The only job Caroline entrusts me with is buying the booze, but even this requires a good deal of micro-management. Left to my own devices, I’d buy a case of vintage champagne, six bottles of Chablis Premier Cru, some good Californian Pinot and a couple of bottles of Sauternes. Caroline’s view, by contrast, is that spending more than £5 on a bottle of wine is a waste of money. I once made the mistake of telling her that the reason professional wine tasters spit rather than swallow is because after a glass or two it’s hard to tell the difference between good and bad wine. She is now guaranteed to bring this up every Christmas, regarding it as a copper-bottomed argument for buying plonk.
After everyone has arrived, but before lunch, we ‘do tree’, which involves opening all the presents beneath the Christmas tree (now covered by a sheet of waterproof plastic, because of Leo). Everyone has a job — someone to hand them out, someone to read the cards etc., and my job is ‘paper elf’ which involves disposing of all the discarded wrapping paper. This is Caroline’s revenge for my insistence on a traditional Christmas, and she enjoys nothing more than pointing to some tiny scrap I’ve missed and saying, ‘Paper elf! Paper elf!’ After years of trying to persuade her that I’d be better suited to another role — fire elf, for instance — I’ve concluded that resistance is futile.
As soon as the last guests have left, we swap places. Caroline wants to collapse in front of the telly, watching unsuitable films with the children and gorging on chocolate, while I become a whirlwind of wholesome activity. I want to go for long walks in the country, eat lots of vegetables, and go to the local health club to try and ‘run off’ the extra pounds I’ve gained.

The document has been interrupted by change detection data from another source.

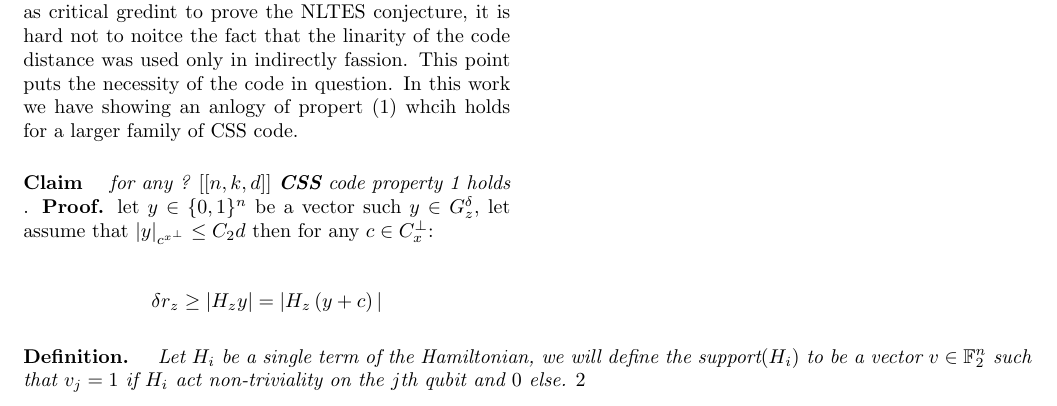
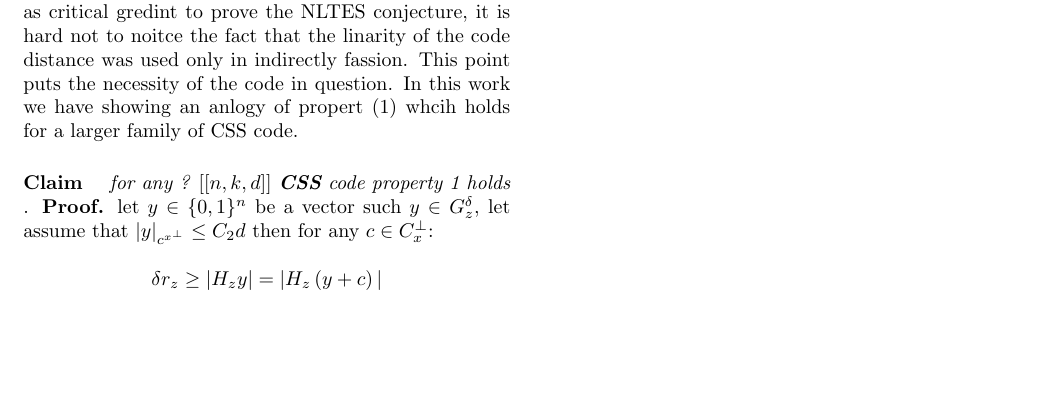
Before and after one commit to dudupo/Academic, a LaTeX document (projects/NLTES_project/nltes.tex): part of the page, cut so that both start at the same text, the shorter picture padded with empty space. Compiled offline with pdfLaTeX.

Commit message:
compiling -Fri Jul 22 10:50:37 AM IDT 2022

```diff
--- a/projects/NLTES_project/nltes.tex
+++ b/projects/NLTES_project/nltes.tex
@@ -14,7 +14,7 @@
 \usepackage{multicol}
 \usepackage[backend=biber,style=alphabetic,sorting=ynt]{biblatex}
 
-\addbibresource{sample.bib} %Import the bibliography file
+%\addbibresource{sample.bib} %Import the bibliography file
 
 \newcommand{\commentt}[1]{\textcolor{blue}{ \textbf{[COMMENT]} #1}}
 \newcommand{\ctt}[1]{\commentt{#1}}
@@ -50,12 +50,11 @@
 \textbf{Proof.} let $y \in \{0,1\}^{n}$ be a vector such $ y \in \Gz $, let assume that $|y|_{c^{x^{\perp}}} \le C_{2} d$ then for any $ c \in C_{x}^{\perp}$:
 
 \begin{equation*}
-  \begin{split}
+  %\begin{split}
     \delta r_z \ge | H_{z} y | = | H_{z} \left( y + c \right) |
-  \end{split}
+  %\end{split}
 \end{equation*}
 
-  \paragraph{Definition.} \textit{ Let \(H_{i}\) be a single term of the Hamiltonian, we will define the \( \text{support}(H_{i}) \) to be a vector \( v \in \mathbb{F}^{n}_2\) such that \(v_j = 1\) if \(H_{i}\) act non-triviality on the \(j\)th qubit and \(0\) else.}
-\end{multicos*}{2}
+\end{multicos*}
   % \printbibliography
 \end{document}
```
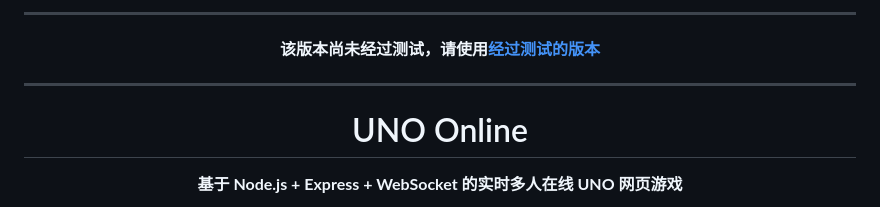
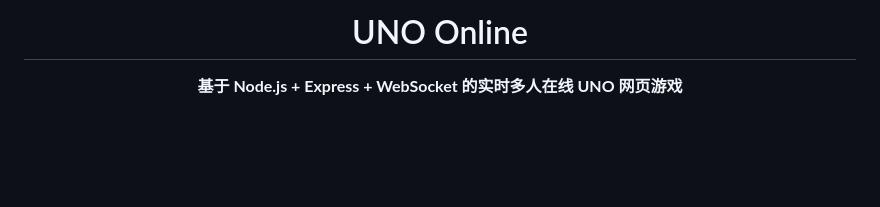
Before and after one commit to HY916-cn/uno, a Markdown page: README.md, the part around the change. GitHub-like rendering; blank space fills up the shorter version.

Commit message:
移除 README 顶部的未测试提示

```diff
--- a/README.md
+++ b/README.md
@@ -1,10 +1,4 @@
 <div align="center">
-
----
-
-**该版本尚未经过测试，请使用[经过测试的版本](https://github.com/HY916-cn/uno/tree/3767d35354db1b3abf5b24e4dd3db85f94dd511a)**
-
----
 
 # UNO Online
 
```
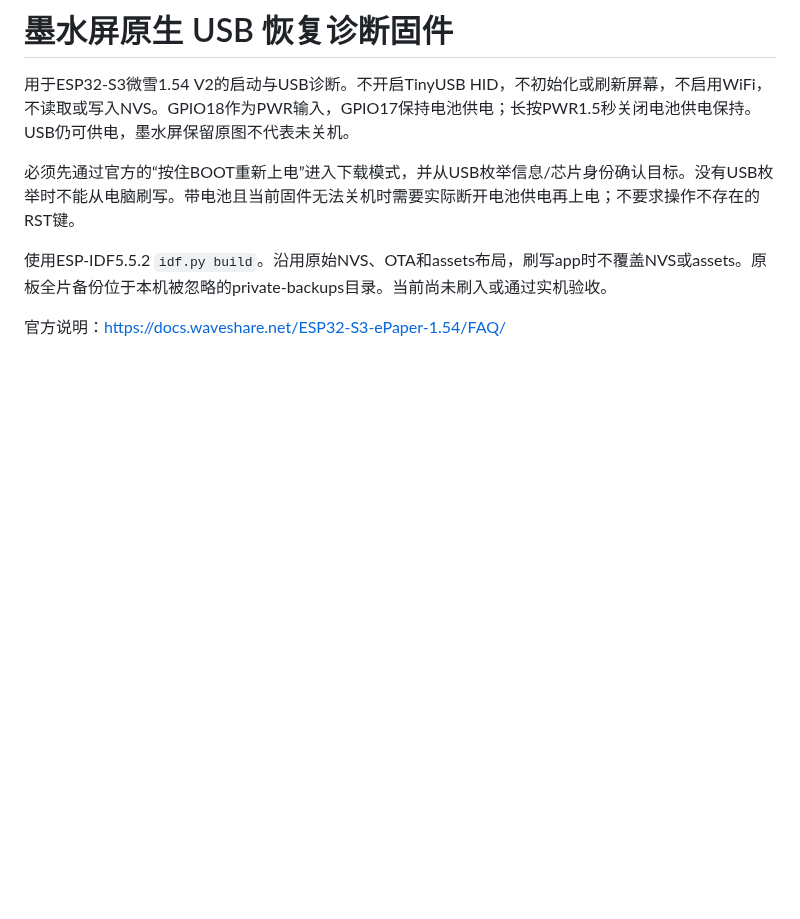
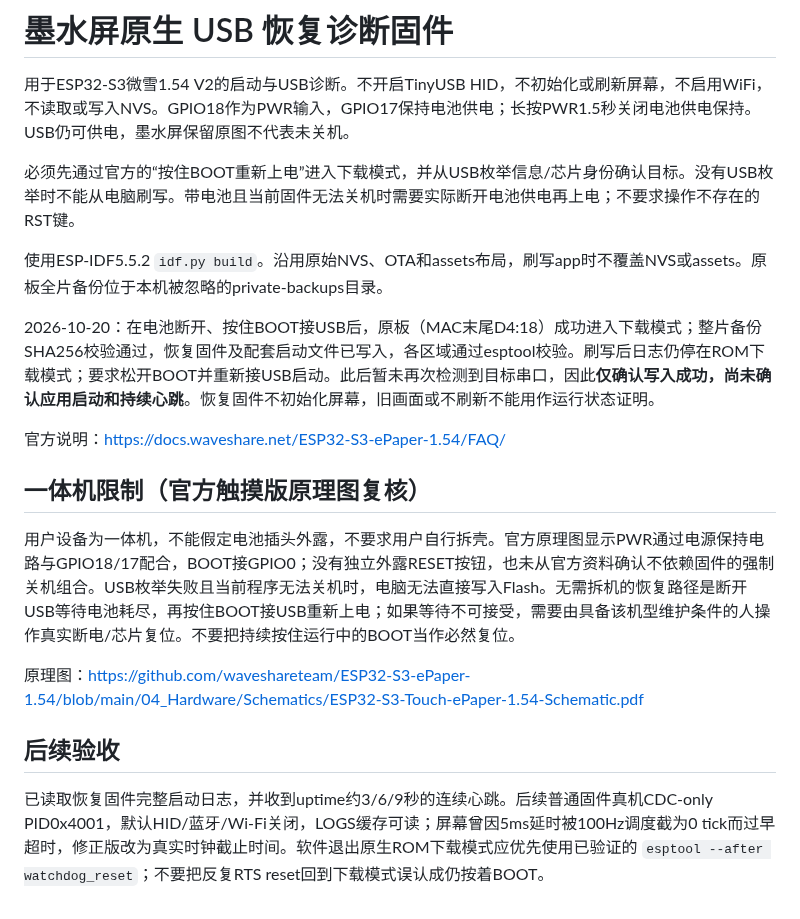
Before and after one commit to zhangyue-site/super-phone-controller, a Markdown page: firmware-recovery/README.md, the part around the change. Rendered like a GitHub page; blank space fills up the shorter version.

```diff
--- a/firmware-recovery/README.md
+++ b/firmware-recovery/README.md
@@ -4,6 +4,18 @@
 
 必须先通过官方的“按住BOOT重新上电”进入下载模式，并从USB枚举信息/芯片身份确认目标。没有USB枚举时不能从电脑刷写。带电池且当前固件无法关机时需要实际断开电池供电再上电；不要求操作不存在的RST键。
 
-使用ESP-IDF5.5.2 `idf.py build`。沿用原始NVS、OTA和assets布局，刷写app时不覆盖NVS或assets。原板全片备份位于本机被忽略的private-backups目录。当前尚未刷入或通过实机验收。
+使用ESP-IDF5.5.2 `idf.py build`。沿用原始NVS、OTA和assets布局，刷写app时不覆盖NVS或assets。原板全片备份位于本机被忽略的private-backups目录。
+
+2026-10-20：在电池断开、按住BOOT接USB后，原板（MAC末尾D4:18）成功进入下载模式；整片备份SHA256校验通过，恢复固件及配套启动文件已写入，各区域通过esptool校验。刷写后日志仍停在ROM下载模式；要求松开BOOT并重新接USB启动。此后暂未再次检测到目标串口，因此**仅确认写入成功，尚未确认应用启动和持续心跳**。恢复固件不初始化屏幕，旧画面或不刷新不能用作运行状态证明。
 
 官方说明：https://docs.waveshare.net/ESP32-S3-ePaper-1.54/FAQ/
+
+## 一体机限制（官方触摸版原理图复核）
+
+用户设备为一体机，不能假定电池插头外露，不要求用户自行拆壳。官方原理图显示PWR通过电源保持电路与GPIO18/17配合，BOOT接GPIO0；没有独立外露RESET按钮，也未从官方资料确认不依赖固件的强制关机组合。USB枚举失败且当前程序无法关机时，电脑无法直接写入Flash。无需拆机的恢复路径是断开USB等待电池耗尽，再按住BOOT接USB重新上电；如果等待不可接受，需要由具备该机型维护条件的人操作真实断电/芯片复位。不要把持续按住运行中的BOOT当作必然复位。
+
+原理图：https://github.com/waveshareteam/ESP32-S3-ePaper-1.54/blob/main/04_Hardware/Schematics/ESP32-S3-Touch-ePaper-1.54-Schematic.pdf
+
+## 后续验收
+
+已读取恢复固件完整启动日志，并收到uptime约3/6/9秒的连续心跳。后续普通固件真机CDC-only PID0x4001，默认HID/蓝牙/Wi-Fi关闭，LOGS缓存可读；屏幕曾因5ms延时被100Hz调度截为0 tick而过早超时，修正版改为真实时钟截止时间。软件退出原生ROM下载模式应优先使用已验证的 `esptool --after watchdog_reset`；不要把反复RTS reset回到下载模式误认成仍按着BOOT。
```
Also changed, not shown: firmware-epaper/README.md (+13 -4 lines), previews/usb-disabled.png (added), previews/usb-enabled.png (added), 16 other files.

Her standard response is to say that the only way to get her to sign up to a frenetic round of post-Christmas activity is to spend the entire holiday period in some hot country, like Thailand. That would never do, obviously, so I’m resigned to rehashing all the same arguments again next year. In truth, I quite enjoy them. And that’s probably another respect in which Caroline and I differ.